▸ **Extracted entries**
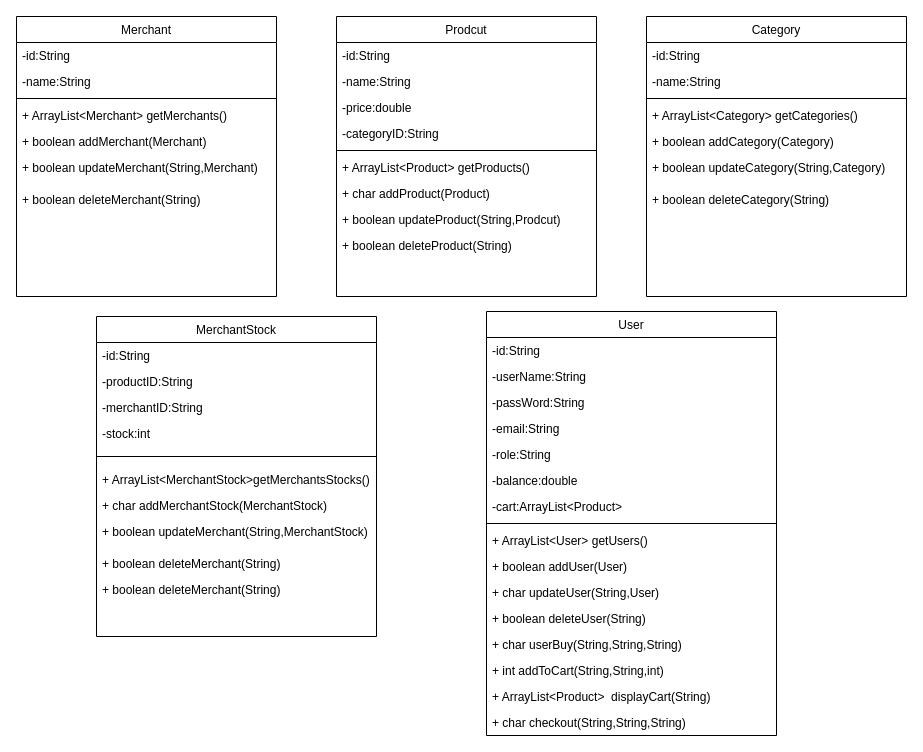
Earlier version of the draw.io diagram CapstoneClassDiagram.drawio (BaderAlsheri2030/Java_Springboot_CapStone1_W6_D1-3). Source tidied: cells renumbered, new cells numbered last; positions are measured from the earlier drawing's top-left corner, leaving out a move shared by most shapes. Both pictures are drawn from the tidied source at 100%, with x=0, y=0 at pixel (16, 16).
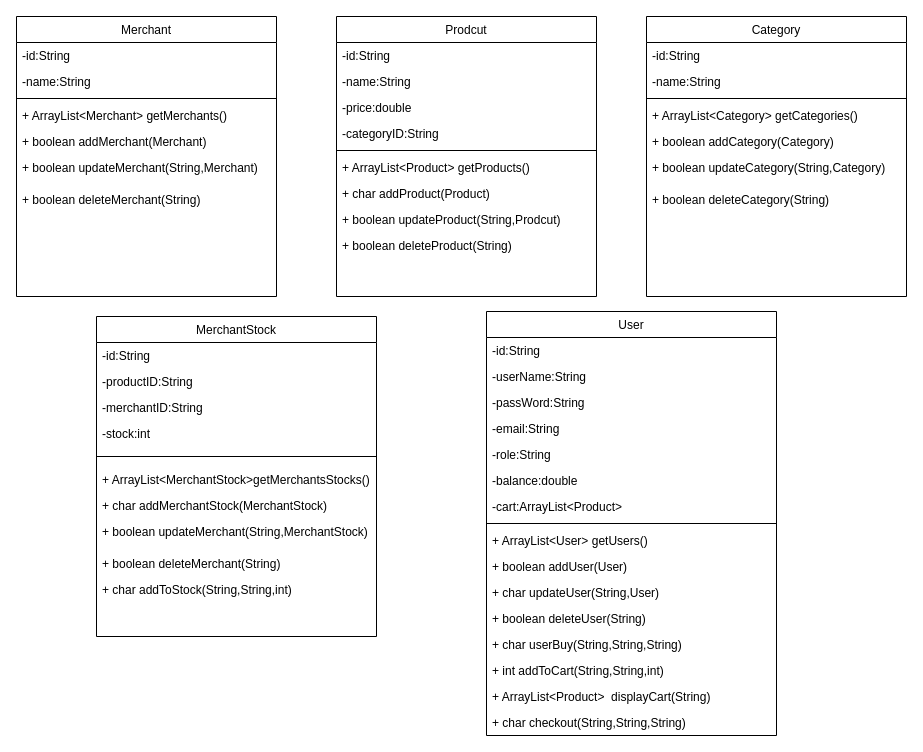
The same diagram, later.

The change refers to these unchanged cells:
```xml
<mxCell id="28" value="MerchantStock" style="swimlane;fontStyle=0;align=center;verticalAlign=top;horizontal=1;startSize=26;rounded=0;shadow=0;strokeWidth=1;" parent="1" vertex="1">
  <mxGeometry x="80" y="300" width="280" height="320" as="geometry" />
</mxCell>
```

What changed in the source:
```diff
@@
-    <mxCell id="38" value="+ boolean deleteMerchant(String)" style="text;align=left;verticalAlign=top;spacingLeft=4;spacingRight=4;overflow=hidden;" parent="28" vertex="1">
+    <mxCell id="38" value="+ char addToStock(String,String,int)" style="text;align=left;verticalAlign=top;spacingLeft=4;spacingRight=4;overflow=hidden;" parent="28" vertex="1">
       <mxGeometry y="260" width="280" height="26" as="geometry" />
     </mxCell>
```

▸ **Requirement**
In the records above, find each line that holds the word "String"; copy all such lines.

▸ **Result for this exercise**
-    <mxCell id="38" value="+ boolean deleteMerchant(String)" style="text;align=left;verticalAlign=top;spacingLeft=4;spacingRight=4;overflow=hidden;" parent="28" vertex="1">
+    <mxCell id="38" value="+ char addToStock(String,String,int)" style="text;align=left;verticalAlign=top;spacingLeft=4;spacingRight=4;overflow=hidden;" parent="28" vertex="1">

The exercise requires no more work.